In April 1761, the British launched an expedition against Belle-Isle. On April 7, 200 British sails tried to land troops in the harbour of Andras on the Island of Belle-Isle. The regiment surprised the British in the middle of this landing, inflicted them heavy casualties (800 men killed) and captured 1,000 prisoners, among which a colonel and a major. On April 21, the British made a new attempt and succeeded. Lieutenant-colonel Sainte-Croix resisted until June 8 and, without any hope of being rescued, obtained a capitulation for the regiment which was transported to France on the British ships and was then sent to Arras as garrison.

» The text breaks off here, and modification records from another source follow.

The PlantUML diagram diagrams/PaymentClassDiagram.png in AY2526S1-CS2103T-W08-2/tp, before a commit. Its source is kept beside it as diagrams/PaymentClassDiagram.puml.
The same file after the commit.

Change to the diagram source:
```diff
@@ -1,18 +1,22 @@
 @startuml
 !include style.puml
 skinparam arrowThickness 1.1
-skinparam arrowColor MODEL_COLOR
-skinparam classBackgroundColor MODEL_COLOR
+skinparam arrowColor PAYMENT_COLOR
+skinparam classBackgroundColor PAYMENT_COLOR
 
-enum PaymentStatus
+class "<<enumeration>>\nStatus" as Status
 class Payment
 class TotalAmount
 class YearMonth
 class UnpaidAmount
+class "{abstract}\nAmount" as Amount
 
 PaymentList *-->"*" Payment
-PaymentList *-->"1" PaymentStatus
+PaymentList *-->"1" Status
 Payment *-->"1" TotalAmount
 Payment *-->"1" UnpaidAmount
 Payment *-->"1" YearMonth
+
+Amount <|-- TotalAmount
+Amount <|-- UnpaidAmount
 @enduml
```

It remained in this town until the end of the war.

Uniform

Privates

Uniform in 1758 - Source: Kronoskaf
Uniform Details as per
Etrennes militaires 1758,
La Chesnaye in 1759 and Etat militaire 1761
Headgear
Musketeer black tricorne laced silver with a black cockade
Grenadier black tricorne laced silver with a black cockade

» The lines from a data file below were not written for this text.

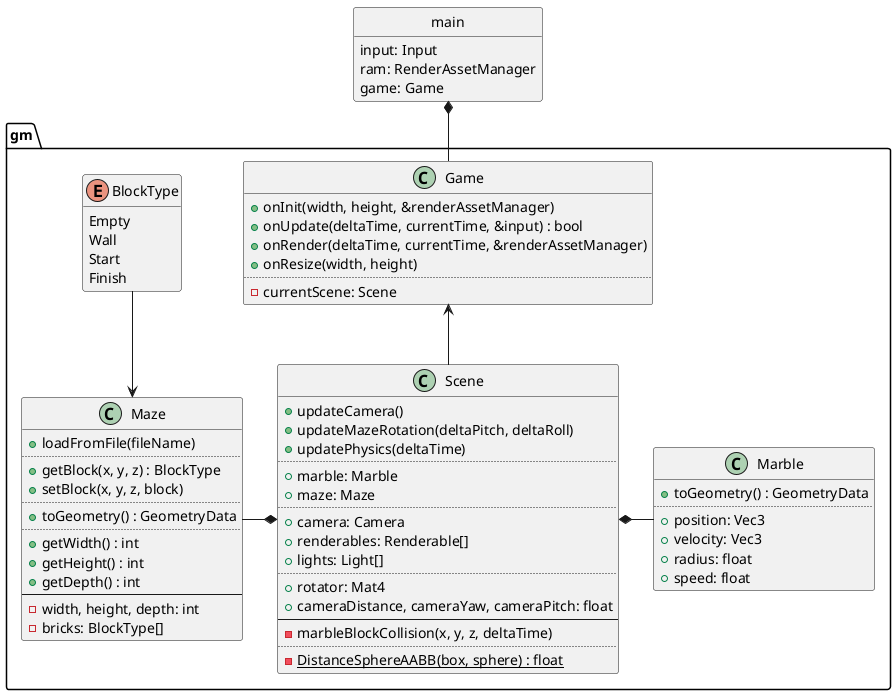
Above: design/game.png in ba6er/marblemaze (PlantUML), before the change.
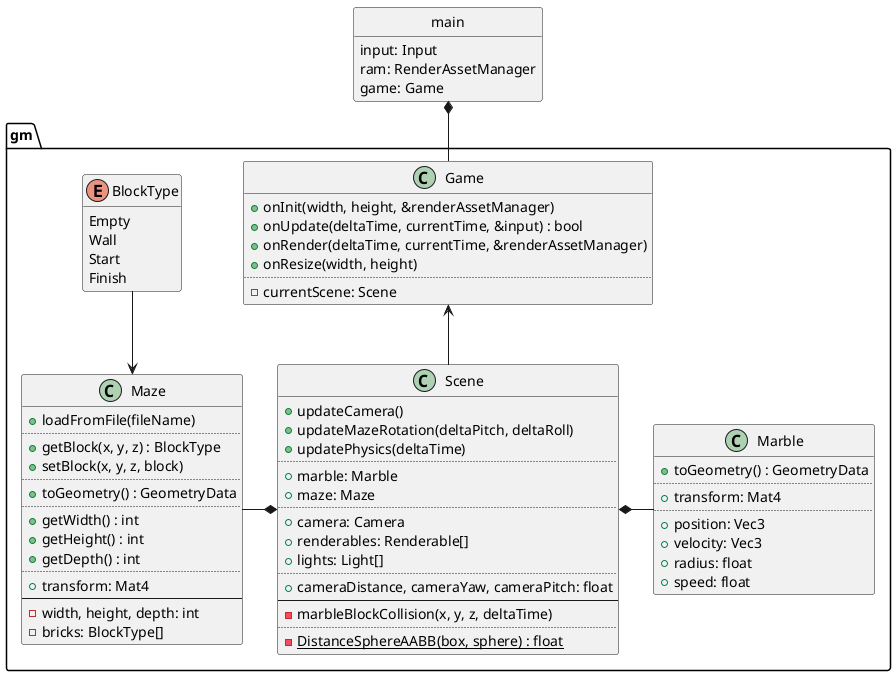
After the change.

Diff of the diagram source:
```diff
@@ -22,7 +22,6 @@
 	+renderables: Renderable[]
 	+lights: Light[]
 	..
-	+rotator: Mat4
 	+cameraDistance, cameraYaw, cameraPitch: float
 	--
 	-marbleBlockCollision(x, y, z, deltaTime)
@@ -49,6 +48,8 @@
 	+getWidth() : int
 	+getHeight() : int
 	+getDepth() : int
+	..
+	+transform: Mat4
 	--
 	-width, height, depth: int
 	-bricks: BlockType[]
@@ -56,6 +57,8 @@
 
 class gm::Marble {
 	+toGeometry() : GeometryData
+	..
+	+transform: Mat4
 	..
 	+position: Vec3
 	+velocity: Vec3
```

towards 1759, bearskins became increasingly common among grenadiers

Neckstock black
Coat grey-white
Collar none (red in 1759)
Shoulder Straps n/a
Lapels none
Pockets vertical double pockets on each side (9 pewter buttons arranged in patte d'oie on each single pocket)
Cuffs red with 5 pewter buttons
Turnbacks none
Waistcoat red
Breeches grey-white
Gaiters white
Leather Equipment
Crossbelt natural leather
Waistbelt natural leather
Cartridge Box natural leather
Bayonet Scabbard n/a
Scabbard n/a


Armaments consisted of a musket and a bayonet. Fusiliers carried a sword (brass hilt) while the grenadiers had a sabre.

Officers

n/a

Musicians

Arms of the House of Bourbon Condé - Source: WikiMedia Commons

Drummers wore the livery of the House of Bourbon Condé: chamois yellow laced and lined red. The arms on the drums had an azure field with three golden fleurs de lys couped by a small red baston (de France au bâton péri en bande de gueules).

Colours

The colonel flag was white with a white cross. Ordonnance flags had blue, red, feuille morte (dead leaf) and black cantons. The ordonnance flags remained unchanged from 1667 to 1791.

Colonel Colour - Source: Kronoskaf
Ordonnance Colour - Source: Kronoskaf

References

This article incorporates texts from the following books which are now in the public domain:

  • Susane, Louis: Histoire de l'ancienne infanterie française, J. Corréard, Paris, 1849-1856, Tome 6, pp. 21-34, 43

Other sources

Evrard, P.: Praetiriti Fides

Funcken, Liliane and Fred: Les uniformes de la guerre en dentelle

Menguy, Patrice: Les Sujets du Bien Aimé (a great website who has unfortunately disappeared from the web)

Mouillard, Lucien: Les Régiments sous Louis XV, Paris 1882

Pajol, Charles P. V.: Les Guerres sous Louis XV, vol. VII, Paris, 1891

Rogge, Christian: The French & Allied Armies in Germany during the Seven Years War, Frankfurt, 2006

Sommaire des forces armées Françaises à l'intérieur et à l'extérieur de la France - 1er Août 1757, Service Historique de l'armée de terre

Vial, J. L.: Nec Pluribus Impar

N.B.: the section Service during the War is mostly derived from our articles depicting the various campaigns, battles and sieges.